= Required action =
Whenever a line below holds the word "sample", copy that line.

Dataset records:
※ ※ ※

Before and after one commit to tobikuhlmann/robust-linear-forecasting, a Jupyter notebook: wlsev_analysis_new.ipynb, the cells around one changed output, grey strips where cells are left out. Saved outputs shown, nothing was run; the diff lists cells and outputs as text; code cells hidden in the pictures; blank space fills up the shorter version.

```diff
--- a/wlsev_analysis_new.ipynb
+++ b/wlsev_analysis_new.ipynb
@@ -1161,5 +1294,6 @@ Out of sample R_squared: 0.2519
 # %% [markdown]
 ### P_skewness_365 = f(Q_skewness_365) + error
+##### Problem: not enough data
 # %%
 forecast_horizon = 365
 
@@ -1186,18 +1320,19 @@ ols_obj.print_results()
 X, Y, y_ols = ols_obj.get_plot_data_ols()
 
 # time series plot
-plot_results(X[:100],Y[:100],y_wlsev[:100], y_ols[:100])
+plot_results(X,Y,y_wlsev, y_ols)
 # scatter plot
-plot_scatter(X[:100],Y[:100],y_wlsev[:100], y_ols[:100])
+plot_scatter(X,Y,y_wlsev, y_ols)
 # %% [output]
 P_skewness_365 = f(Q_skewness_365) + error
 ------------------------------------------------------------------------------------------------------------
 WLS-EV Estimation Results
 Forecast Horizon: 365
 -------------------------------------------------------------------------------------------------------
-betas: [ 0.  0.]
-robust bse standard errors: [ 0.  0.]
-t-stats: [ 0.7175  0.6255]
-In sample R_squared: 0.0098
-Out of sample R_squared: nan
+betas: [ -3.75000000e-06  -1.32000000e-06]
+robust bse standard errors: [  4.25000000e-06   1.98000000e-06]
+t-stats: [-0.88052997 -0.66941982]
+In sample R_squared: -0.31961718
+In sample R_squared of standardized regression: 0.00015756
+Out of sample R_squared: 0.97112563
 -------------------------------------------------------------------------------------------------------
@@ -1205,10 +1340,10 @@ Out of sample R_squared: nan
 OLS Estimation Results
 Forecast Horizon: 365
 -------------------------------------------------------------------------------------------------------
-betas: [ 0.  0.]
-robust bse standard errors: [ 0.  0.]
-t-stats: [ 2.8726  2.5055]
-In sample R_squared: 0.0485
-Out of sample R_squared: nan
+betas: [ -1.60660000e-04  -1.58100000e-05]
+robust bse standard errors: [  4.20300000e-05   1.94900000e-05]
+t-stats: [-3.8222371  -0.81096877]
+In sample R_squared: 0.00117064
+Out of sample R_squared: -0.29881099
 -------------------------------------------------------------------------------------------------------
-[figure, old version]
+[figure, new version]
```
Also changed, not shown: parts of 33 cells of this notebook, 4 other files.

※ ※ ※

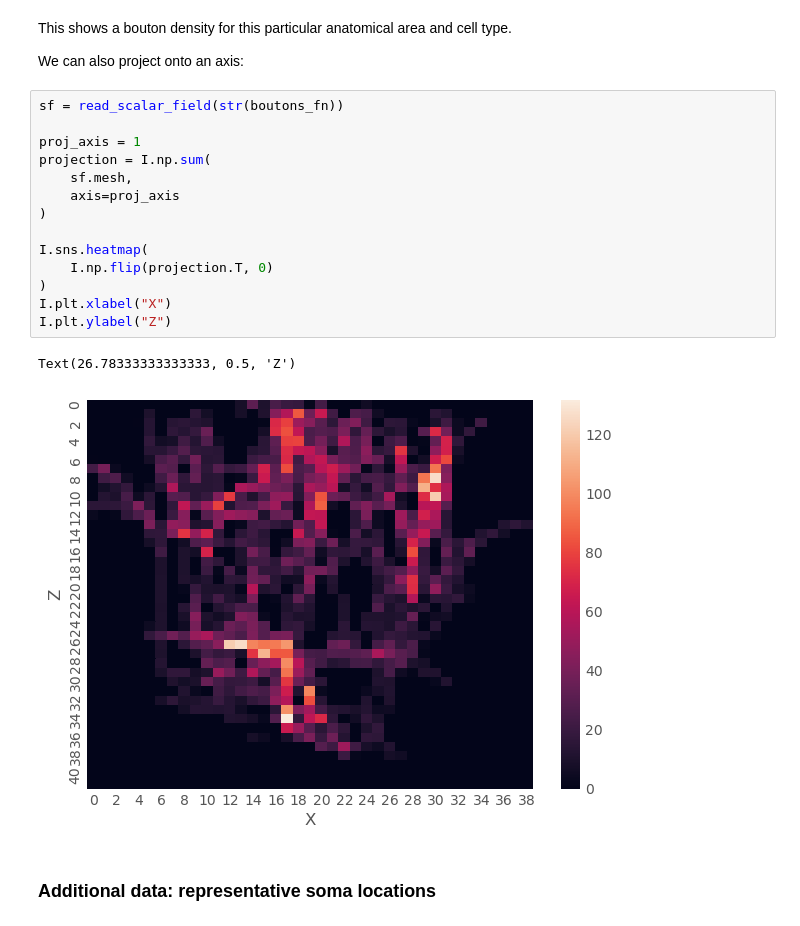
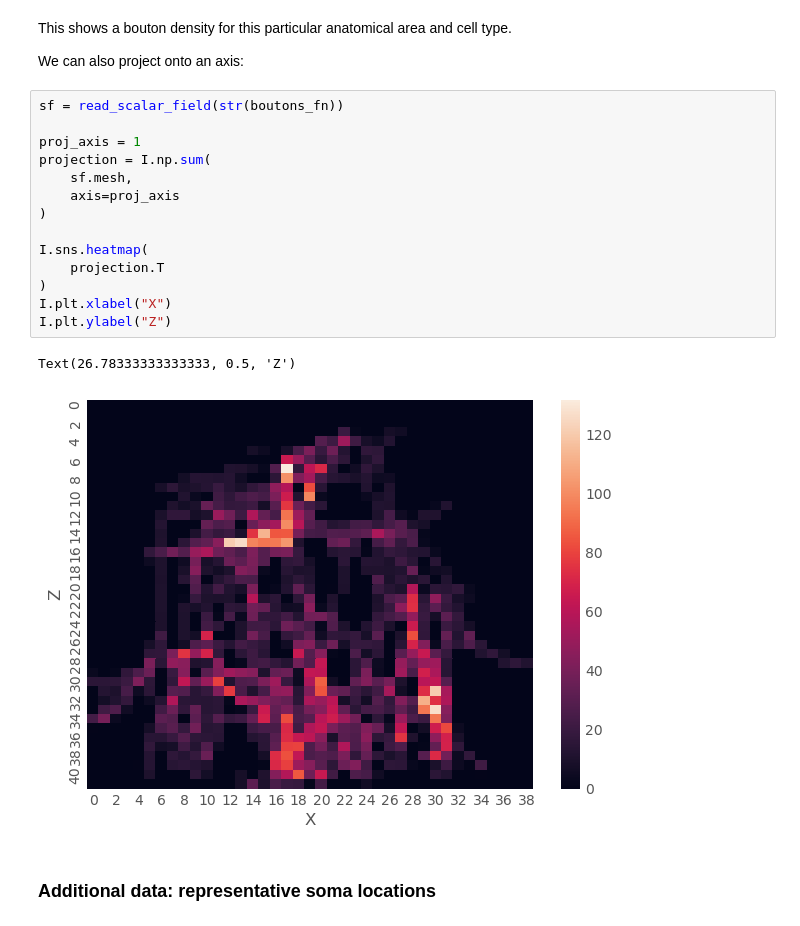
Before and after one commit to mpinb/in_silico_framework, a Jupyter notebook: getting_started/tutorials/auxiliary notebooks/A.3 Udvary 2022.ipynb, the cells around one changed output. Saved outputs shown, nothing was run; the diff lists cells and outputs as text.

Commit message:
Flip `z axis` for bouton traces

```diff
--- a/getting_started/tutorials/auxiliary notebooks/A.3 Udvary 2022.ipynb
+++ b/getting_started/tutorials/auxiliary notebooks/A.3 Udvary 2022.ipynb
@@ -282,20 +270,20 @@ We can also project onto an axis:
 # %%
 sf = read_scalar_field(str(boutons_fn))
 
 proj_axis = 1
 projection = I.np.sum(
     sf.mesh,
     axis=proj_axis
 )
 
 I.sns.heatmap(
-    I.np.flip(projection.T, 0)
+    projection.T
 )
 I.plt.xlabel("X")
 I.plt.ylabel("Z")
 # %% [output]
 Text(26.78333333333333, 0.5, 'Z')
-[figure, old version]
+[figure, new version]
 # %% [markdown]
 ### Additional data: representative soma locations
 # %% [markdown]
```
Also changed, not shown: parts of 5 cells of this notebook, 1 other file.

※ ※ ※

= The completed task =
@@ -1161,5 +1294,6 @@ Out of sample R_squared: 0.2519
-In sample R_squared: 0.0098
-Out of sample R_squared: nan
+In sample R_squared: -0.31961718
+In sample R_squared of standardized regression: 0.00015756
+Out of sample R_squared: 0.97112563
@@ -1205,10 +1340,10 @@ Out of sample R_squared: nan
-In sample R_squared: 0.0485
-Out of sample R_squared: nan
+In sample R_squared: 0.00117064
+Out of sample R_squared: -0.29881099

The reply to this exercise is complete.